Nothing up my sleeve.....presto

WTF?

And began to instruct me on the proper use of a Foley catheter. These devices are typically used in folks with bladder issues, however, Dr Dickie has found them to be useful in the management of chronic constipation.

The kit consists of a tube that is inserted into the rectum and then inflated with air from a syringe. This prevents the enema solution from sliding back out too quickly.

An IV bag is filled with enema solution, a tube from this bag is then connected to the Y end of the  balloon catheter and delivers the solution into the intestines. The procedure takes about an hour and if done correctly will produce a bowel movement and evacuation of a blocked intestine.


Easy enough right?

Try telling Nick that.

Dr. Dickie explained that we would need to create a fun and relaxing environment for Nick so he would be comfortable when we performed this nightly routine. She asked that we report back to her with our results.

And so, home we went with a bag full of supplies and a mind overwhelmed with the realization that our lives, although hectic enough, had just become more difficult.

Revolt against the absurd

Don't worry dear readers, for Nicholas, in his infinite ability to embrace the word resilient, has endured with an unusually calm sense of strength and courage. He is my hero.

But more on that later.

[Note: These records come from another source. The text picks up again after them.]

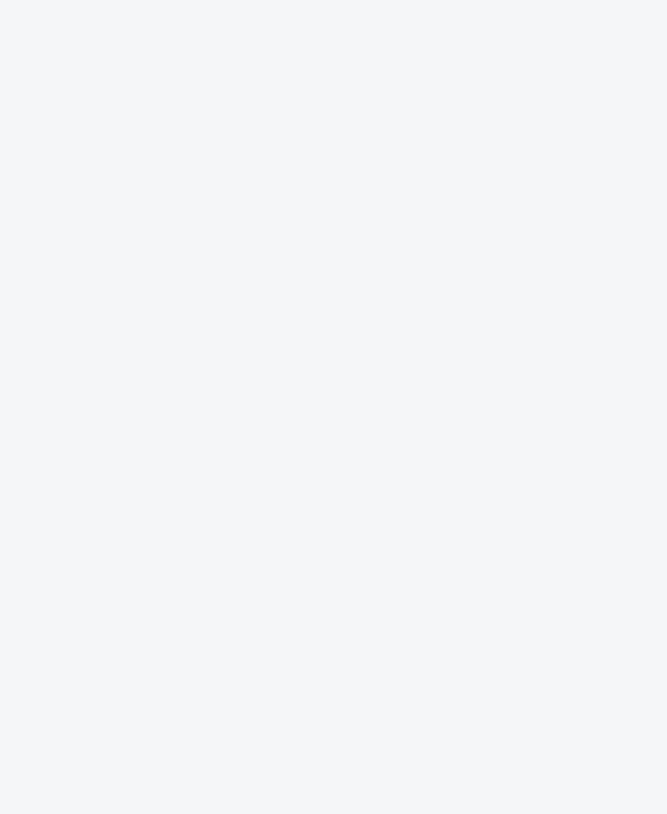
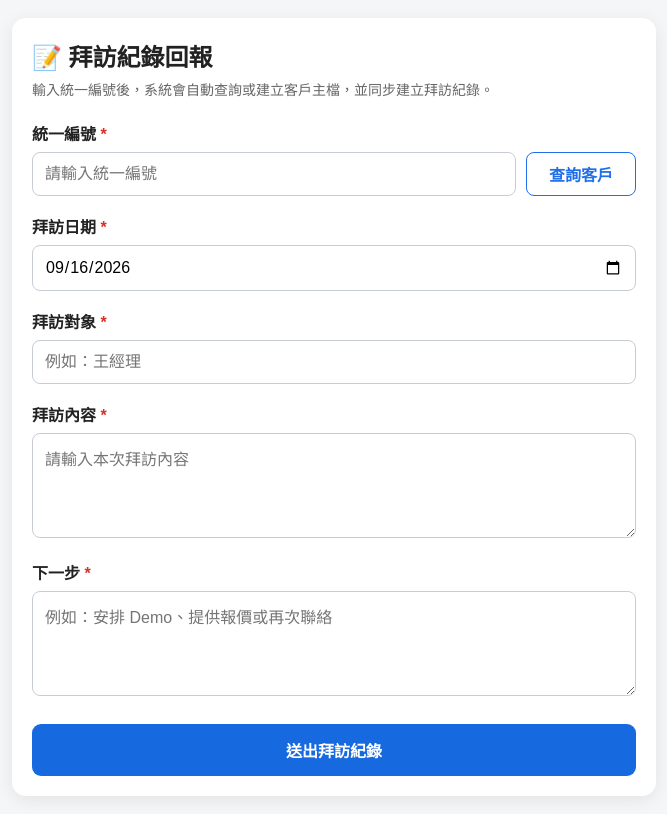
Before and after one commit to adrianboon-cmd/lineworks-visit-report, a website: page visit-form.html in a window 1280 px wide. Shown: the whole page, without its empty margins (306-973 px from the left). Drawn offline with Linux system fonts and the light colour scheme.

Commit message:
Update visit-form.html

```diff
--- a/visit-form.html
+++ b/visit-form.html
@@ -212,7 +212,7 @@
     }
 </style>
 
-<script src="https://static.worksmobile.com/static/wm/woff/edgept>"
+<script src="https://static.worksmobile.com/static/wm/woff/edge/3/sdk.js"></script>
 
 </head>
 
```
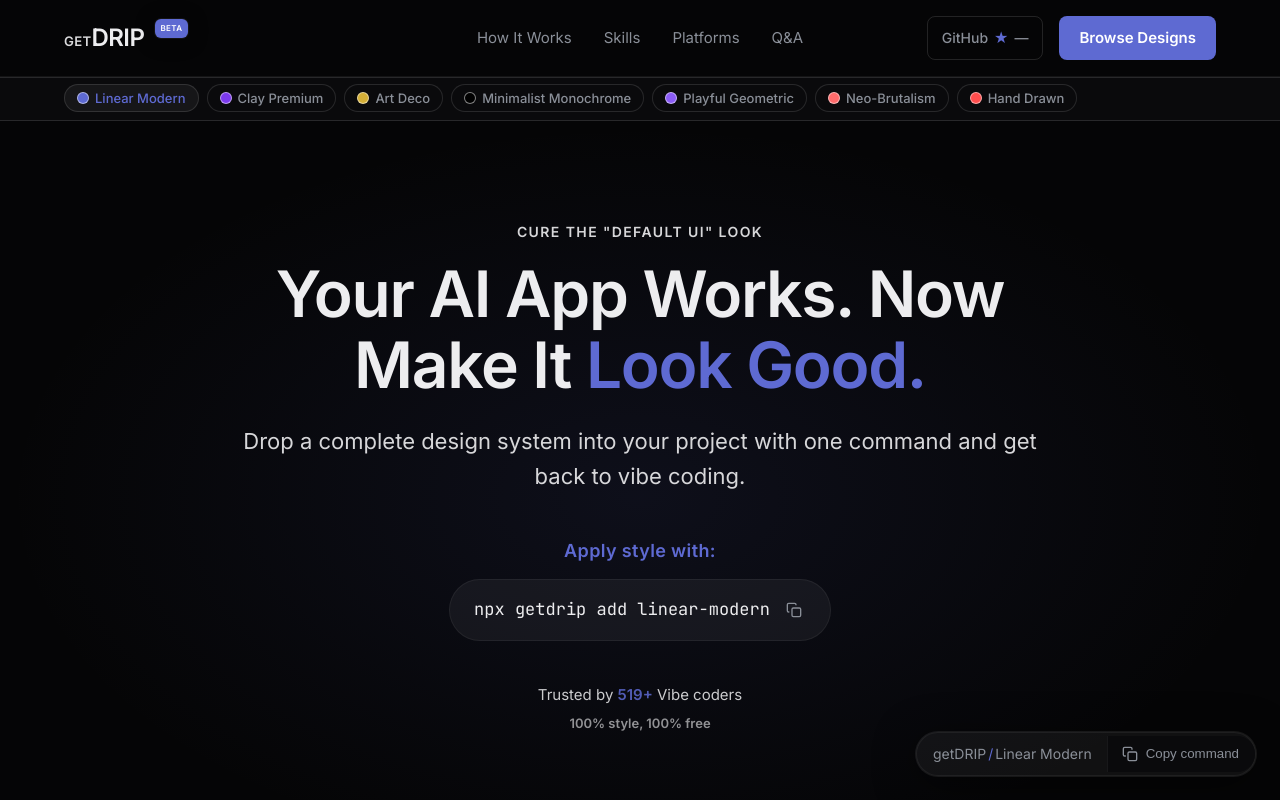
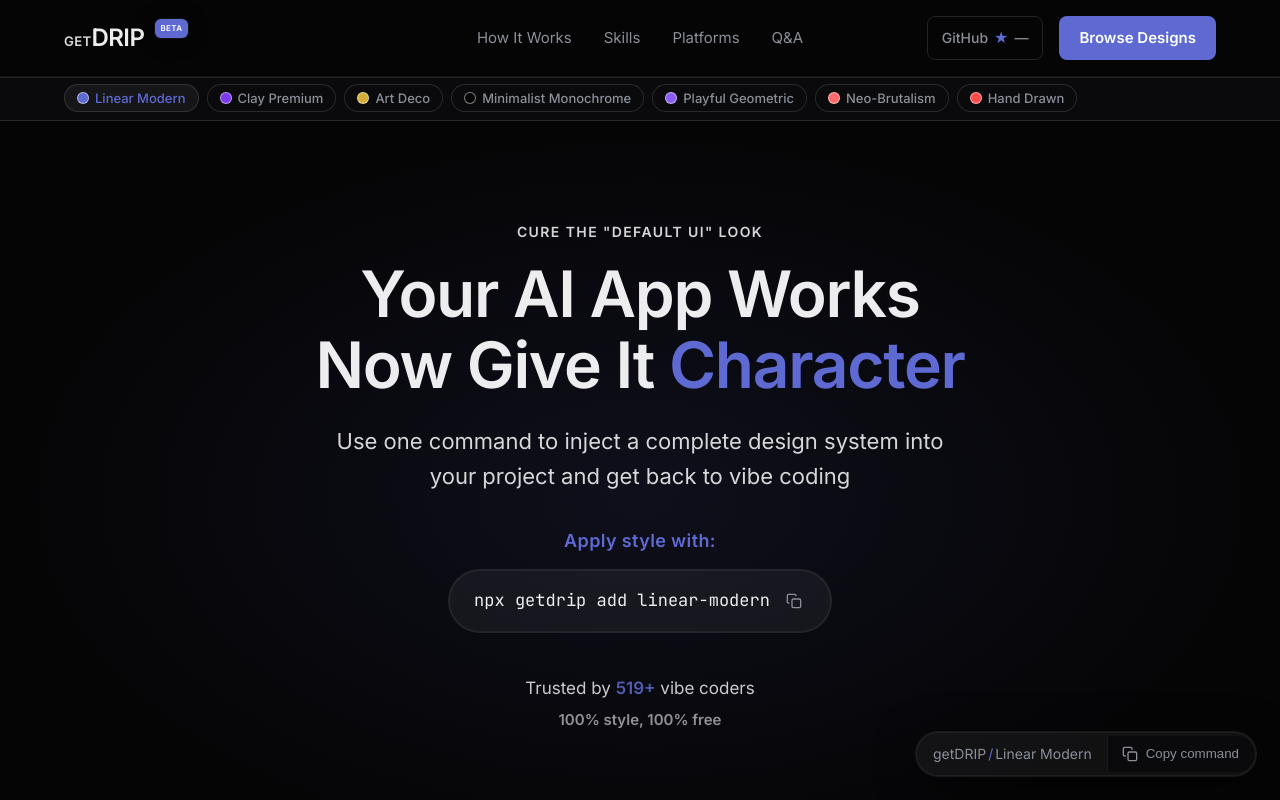
Before and after one commit to TheBlueBear02/drip-site, a React (Vite) app: page / in a window 1280 px wide. Shown: the top 800 px of the page. Built offline with nearby package versions, Linux system fonts and the light colour scheme; no server answers.

Commit message:
updating the hero section

```diff
--- a/src/components/sections/Hero.css
+++ b/src/components/sections/Hero.css
@@ -197,7 +197,7 @@
 .hero--neo-brutalism .hero-card {
   position: relative;
   z-index: 1;
-  max-width: 720px;
+  max-width: 860px;
   margin: 0 auto;
   padding: 48px 40px 56px;
   background-color: var(--site-surface);
@@ -314,6 +314,7 @@
   font-size: clamp(36px, 6vw, 64px);
   font-weight: var(--site-hero-headline-weight, 800);
   line-height: 1.1;
+  min-height: 2lh;
   margin-bottom: 24px;
   letter-spacing: -0.02em;
   color: var(--site-hero-text);
@@ -350,9 +351,12 @@
   font-size: clamp(17px, 2.2vw, 22px);
   color: var(--site-hero-text, var(--site-text-muted));
   opacity: 0.9;
-  margin-bottom: 36px;
+  margin-bottom: 26px;
   line-height: 1.6;
   font-family: var(--site-font-body);
+  max-width: 620px;
+  margin-left: auto;
+  margin-right: auto;
 }
 
 .hero-try-label {
@@ -388,7 +392,7 @@
 }
 
 .hero-free {
-  font-size: 13px;
+  font-size: 15px;
   font-weight: 600;
   color: var(--site-hero-text, var(--site-text-muted));
   opacity: 0.6;
@@ -399,7 +403,7 @@
 
 .hero-downloads {
   margin: 10px 0 0;
-  font-size: 15px;
+  font-size: 17px;
   font-family: var(--site-font-body);
   color: var(--site-hero-text, var(--site-text-muted));
   opacity: 0.85;
--- a/src/components/sections/Hero.jsx
+++ b/src/components/sections/Hero.jsx
@@ -3,13 +3,15 @@
 import CopyCommand from '../ui/CopyCommand';
 import './Hero.css';
 
-const HERO_HEADLINE = 'Your AI App Works. Now Make It Look Good.';
+const HERO_LINE_1 = 'Your AI App Works';
+const HERO_LINE_2 = 'Now Give It Character';
+const HERO_HEADLINE = `${HERO_LINE_1} ${HERO_LINE_2}`;
 const TYPING_MS_PER_CHAR = 70;
 const SENTENCE_BREAK_MS = 1000;
 const CURSOR_BLINK_MS = 530;
-const FIRST_SENTENCE_END = HERO_HEADLINE.indexOf('.') + 1;
-const ACCENT_START = 31;   // start of "Look Good"
-const ACCENT_END = 41;     // end of "Look Good" (exclusive; period is at 40)
+const LINE_BREAK   = HERO_LINE_1.length;
+const ACCENT_START = LINE_BREAK + 1 + HERO_LINE_2.indexOf('Character');
+const ACCENT_END   = ACCENT_START + 'Character'.length;
 
 function Hero() {
   const { activeSkill, previewSkill } = useSkillContext();
@@ -36,7 +38,7 @@
     }
 
     const delay =
-      headlineVisibleLength === FIRST_SENTENCE_END ? SENTENCE_BREAK_MS : TYPING_MS_PER_CHAR;
+      headlineVisibleLength === LINE_BREAK ? SENTENCE_BREAK_MS : TYPING_MS_PER_CHAR;
     const t = setTimeout(() => {
       setHeadlineVisibleLength((n) => Math.min(n + 1, HERO_HEADLINE.length));
     }, delay);
@@ -50,7 +52,9 @@
     <>
       <p className="hero-eyebrow">CURE THE "DEFAULT UI" LOOK</p>
       <h1 className="hero-headline">
-        {HERO_HEADLINE.slice(0, Math.min(headlineVisibleLength, ACCENT_START))}
+        {HERO_HEADLINE.slice(0, Math.min(headlineVisibleLength, LINE_BREAK))}
+        {headlineVisibleLength > LINE_BREAK && <br />}
+        {headlineVisibleLength > LINE_BREAK && HERO_HEADLINE.slice(LINE_BREAK + 1, Math.min(headlineVisibleLength, ACCENT_START))}
         {headlineVisibleLength > ACCENT_START && (
           <span className="hero-headline-accent">
             {HERO_HEADLINE.slice(ACCENT_START, Math.min(headlineVisibleLength, ACCENT_END))}
@@ -60,15 +64,14 @@
         {!typingDone && <span className="hero-headline-cursor" aria-hidden="true">|</span>}
       </h1>
       <p className="hero-subheadline">
-        Drop a complete design system into your project with one command and get back to vibe coding.
-      </p>
+      Use one command to inject a complete design system into your project and get back to vibe coding</p>
       <div className="hero-cta-group">
         <p className="hero-try-label">Apply style with:</p>
         <div className="hero-command">
           <CopyCommand command={defaultCommand} size="lg" />
         </div>
       </div>
-      <p className="hero-downloads"> Trusted by <span className="hero-downloads-count">519+</span> Vibe coders</p>
+      <p className="hero-downloads"> Trusted by <span className="hero-downloads-count">519+</span> vibe coders</p>
       <p className="hero-free">100% style, 100% free</p>
     </>
   );
--- a/src/components/sections/HowItWorks.jsx
+++ b/src/components/sections/HowItWorks.jsx
@@ -14,7 +14,7 @@
   {
     number: 3,
     title: 'Paste in your project',
-    description: 'Run the command in your project. Your agent transforms your UI instantly. Without hurting your project.',
+    description: 'Run the command in your project. Your agent learn the new style instanty and apply it to your project.',
   }
 ];
 
--- a/src/components/ui/CopyCommand.css
+++ b/src/components/ui/CopyCommand.css
@@ -3,7 +3,7 @@
   align-items: center;
   gap: 12px;
   background-color: var(--site-surface);
-  border: 1px solid var(--site-border);
+  border: 2px solid var(--site-border);
   border-radius: var(--site-radius-full);
   padding: 12px 20px;
   font-family: var(--site-font-mono);
```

p.s Did I ever mention to you, that before I was married, I sold plastic tubing to engineers who designed medical devices like g-tubes and Foley catheters?